**Material provided**

-*-*-

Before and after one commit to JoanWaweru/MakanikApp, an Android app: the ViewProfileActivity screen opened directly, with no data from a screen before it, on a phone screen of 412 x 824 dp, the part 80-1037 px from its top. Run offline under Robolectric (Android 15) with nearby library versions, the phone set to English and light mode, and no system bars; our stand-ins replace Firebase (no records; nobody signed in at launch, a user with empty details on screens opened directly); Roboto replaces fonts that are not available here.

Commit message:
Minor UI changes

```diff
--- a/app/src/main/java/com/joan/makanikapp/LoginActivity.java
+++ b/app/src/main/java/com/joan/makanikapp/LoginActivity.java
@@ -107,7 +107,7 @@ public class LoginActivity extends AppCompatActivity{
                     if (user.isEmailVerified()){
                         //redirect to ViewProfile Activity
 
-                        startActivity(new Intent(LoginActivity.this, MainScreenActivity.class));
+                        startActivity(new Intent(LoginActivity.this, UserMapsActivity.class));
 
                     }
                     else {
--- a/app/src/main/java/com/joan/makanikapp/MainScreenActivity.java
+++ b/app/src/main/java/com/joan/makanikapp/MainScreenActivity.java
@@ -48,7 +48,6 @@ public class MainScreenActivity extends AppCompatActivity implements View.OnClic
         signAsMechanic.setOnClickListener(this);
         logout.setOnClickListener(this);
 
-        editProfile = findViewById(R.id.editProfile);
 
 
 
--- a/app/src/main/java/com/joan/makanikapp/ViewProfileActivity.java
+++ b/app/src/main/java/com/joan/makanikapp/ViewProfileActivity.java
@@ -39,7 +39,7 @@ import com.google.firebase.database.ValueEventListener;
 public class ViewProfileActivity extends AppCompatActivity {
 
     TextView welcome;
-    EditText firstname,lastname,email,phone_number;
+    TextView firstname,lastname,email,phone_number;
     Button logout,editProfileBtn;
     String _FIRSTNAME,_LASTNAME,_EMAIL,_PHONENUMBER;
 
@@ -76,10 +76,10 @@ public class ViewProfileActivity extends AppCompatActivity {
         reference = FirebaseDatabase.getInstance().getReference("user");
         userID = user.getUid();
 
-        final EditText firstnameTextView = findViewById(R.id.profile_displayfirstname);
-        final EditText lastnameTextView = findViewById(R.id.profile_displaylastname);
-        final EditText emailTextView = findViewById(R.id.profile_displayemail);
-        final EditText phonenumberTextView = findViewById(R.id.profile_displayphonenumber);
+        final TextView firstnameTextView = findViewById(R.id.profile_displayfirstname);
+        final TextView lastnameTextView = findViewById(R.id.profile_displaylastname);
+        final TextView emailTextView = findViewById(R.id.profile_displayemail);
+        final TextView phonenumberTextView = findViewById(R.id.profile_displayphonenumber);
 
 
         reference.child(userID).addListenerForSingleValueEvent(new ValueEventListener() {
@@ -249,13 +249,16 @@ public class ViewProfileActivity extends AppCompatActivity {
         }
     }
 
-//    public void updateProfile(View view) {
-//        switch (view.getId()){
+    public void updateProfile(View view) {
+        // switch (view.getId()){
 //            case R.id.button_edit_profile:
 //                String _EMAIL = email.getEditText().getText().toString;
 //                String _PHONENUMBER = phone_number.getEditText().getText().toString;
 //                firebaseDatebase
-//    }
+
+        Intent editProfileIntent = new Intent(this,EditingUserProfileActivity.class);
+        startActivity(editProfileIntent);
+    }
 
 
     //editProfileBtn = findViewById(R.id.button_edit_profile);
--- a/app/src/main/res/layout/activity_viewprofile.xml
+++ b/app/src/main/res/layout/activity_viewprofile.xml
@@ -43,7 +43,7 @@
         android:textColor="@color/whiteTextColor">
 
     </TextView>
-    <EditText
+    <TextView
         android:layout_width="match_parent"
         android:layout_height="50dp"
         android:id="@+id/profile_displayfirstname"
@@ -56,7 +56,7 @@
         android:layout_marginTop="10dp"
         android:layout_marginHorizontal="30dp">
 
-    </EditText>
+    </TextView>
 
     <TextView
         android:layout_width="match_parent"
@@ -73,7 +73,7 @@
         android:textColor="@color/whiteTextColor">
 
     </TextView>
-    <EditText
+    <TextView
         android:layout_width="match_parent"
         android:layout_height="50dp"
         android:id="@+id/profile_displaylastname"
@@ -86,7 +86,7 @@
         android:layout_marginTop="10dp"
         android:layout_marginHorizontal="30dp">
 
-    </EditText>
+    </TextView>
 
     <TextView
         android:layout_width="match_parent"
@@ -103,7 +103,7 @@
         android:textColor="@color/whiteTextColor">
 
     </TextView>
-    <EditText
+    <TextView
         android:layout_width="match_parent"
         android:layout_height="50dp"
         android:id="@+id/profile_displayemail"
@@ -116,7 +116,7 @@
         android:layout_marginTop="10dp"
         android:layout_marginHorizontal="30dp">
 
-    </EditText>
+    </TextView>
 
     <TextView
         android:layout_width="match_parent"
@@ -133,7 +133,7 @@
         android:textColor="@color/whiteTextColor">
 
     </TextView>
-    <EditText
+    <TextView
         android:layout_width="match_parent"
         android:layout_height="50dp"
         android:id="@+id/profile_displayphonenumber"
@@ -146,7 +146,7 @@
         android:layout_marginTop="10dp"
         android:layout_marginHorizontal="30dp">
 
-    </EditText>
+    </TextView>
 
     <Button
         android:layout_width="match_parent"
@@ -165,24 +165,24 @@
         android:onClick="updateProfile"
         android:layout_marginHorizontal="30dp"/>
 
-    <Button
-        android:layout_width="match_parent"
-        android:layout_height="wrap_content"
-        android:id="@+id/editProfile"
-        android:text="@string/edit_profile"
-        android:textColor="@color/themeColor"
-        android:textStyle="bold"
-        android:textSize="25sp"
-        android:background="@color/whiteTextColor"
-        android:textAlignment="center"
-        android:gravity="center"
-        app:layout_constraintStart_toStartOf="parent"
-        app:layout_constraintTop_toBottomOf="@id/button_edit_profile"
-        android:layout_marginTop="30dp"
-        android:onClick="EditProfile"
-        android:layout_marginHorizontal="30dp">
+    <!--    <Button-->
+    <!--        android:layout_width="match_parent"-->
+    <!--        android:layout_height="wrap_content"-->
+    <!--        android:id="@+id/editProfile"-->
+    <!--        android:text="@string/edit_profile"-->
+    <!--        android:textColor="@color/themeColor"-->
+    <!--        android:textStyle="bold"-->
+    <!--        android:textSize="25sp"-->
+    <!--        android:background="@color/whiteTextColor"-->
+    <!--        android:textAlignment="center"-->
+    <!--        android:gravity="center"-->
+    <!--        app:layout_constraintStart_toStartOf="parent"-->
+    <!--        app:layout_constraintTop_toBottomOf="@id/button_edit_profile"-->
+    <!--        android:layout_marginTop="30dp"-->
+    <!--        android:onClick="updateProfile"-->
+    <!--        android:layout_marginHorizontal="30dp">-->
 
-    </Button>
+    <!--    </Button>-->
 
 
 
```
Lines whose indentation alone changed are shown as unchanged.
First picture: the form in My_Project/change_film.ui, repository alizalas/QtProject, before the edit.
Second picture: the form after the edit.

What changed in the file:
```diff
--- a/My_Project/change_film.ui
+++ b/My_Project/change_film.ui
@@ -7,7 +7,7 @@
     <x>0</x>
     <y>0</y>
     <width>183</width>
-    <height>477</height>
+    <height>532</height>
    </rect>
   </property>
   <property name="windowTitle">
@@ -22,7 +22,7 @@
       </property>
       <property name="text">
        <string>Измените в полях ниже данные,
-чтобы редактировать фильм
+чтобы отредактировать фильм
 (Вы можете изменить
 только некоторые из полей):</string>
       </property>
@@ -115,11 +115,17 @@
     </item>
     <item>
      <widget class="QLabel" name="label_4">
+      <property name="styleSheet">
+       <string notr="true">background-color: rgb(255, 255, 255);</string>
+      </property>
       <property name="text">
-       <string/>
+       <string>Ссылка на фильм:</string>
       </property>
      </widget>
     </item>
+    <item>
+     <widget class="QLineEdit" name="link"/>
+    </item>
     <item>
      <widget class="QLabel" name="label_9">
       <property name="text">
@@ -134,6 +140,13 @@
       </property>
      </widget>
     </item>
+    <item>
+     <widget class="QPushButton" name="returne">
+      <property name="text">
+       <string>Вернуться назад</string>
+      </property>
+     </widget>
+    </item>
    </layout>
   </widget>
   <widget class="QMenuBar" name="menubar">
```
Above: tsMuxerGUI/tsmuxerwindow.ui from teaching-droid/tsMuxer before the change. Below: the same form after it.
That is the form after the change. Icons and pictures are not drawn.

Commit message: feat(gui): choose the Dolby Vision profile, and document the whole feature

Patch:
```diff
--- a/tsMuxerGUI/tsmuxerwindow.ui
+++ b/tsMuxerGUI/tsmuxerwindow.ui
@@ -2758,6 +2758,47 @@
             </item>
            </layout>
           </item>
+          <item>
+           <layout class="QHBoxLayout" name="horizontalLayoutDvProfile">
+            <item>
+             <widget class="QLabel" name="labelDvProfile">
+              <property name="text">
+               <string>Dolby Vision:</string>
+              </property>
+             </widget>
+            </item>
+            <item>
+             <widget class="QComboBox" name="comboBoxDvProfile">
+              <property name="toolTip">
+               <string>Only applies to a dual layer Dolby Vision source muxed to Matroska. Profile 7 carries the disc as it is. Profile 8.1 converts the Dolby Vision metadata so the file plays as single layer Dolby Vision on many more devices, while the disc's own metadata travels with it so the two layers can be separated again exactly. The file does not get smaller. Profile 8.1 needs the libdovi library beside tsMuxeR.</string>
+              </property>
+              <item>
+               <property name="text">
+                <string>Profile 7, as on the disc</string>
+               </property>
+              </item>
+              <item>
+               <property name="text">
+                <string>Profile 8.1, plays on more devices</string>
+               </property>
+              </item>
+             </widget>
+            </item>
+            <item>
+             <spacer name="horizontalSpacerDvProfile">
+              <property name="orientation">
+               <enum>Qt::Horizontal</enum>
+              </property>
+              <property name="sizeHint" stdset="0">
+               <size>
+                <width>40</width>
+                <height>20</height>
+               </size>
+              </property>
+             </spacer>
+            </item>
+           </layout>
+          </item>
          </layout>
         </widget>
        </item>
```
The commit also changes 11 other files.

-*-*-

**Assignment**
The required output is each line of the entries that contains the word "firstnameTextView".

**Response box**
-        final EditText firstnameTextView = findViewById(R.id.profile_displayfirstname);
+        final TextView firstnameTextView = findViewById(R.id.profile_displayfirstname);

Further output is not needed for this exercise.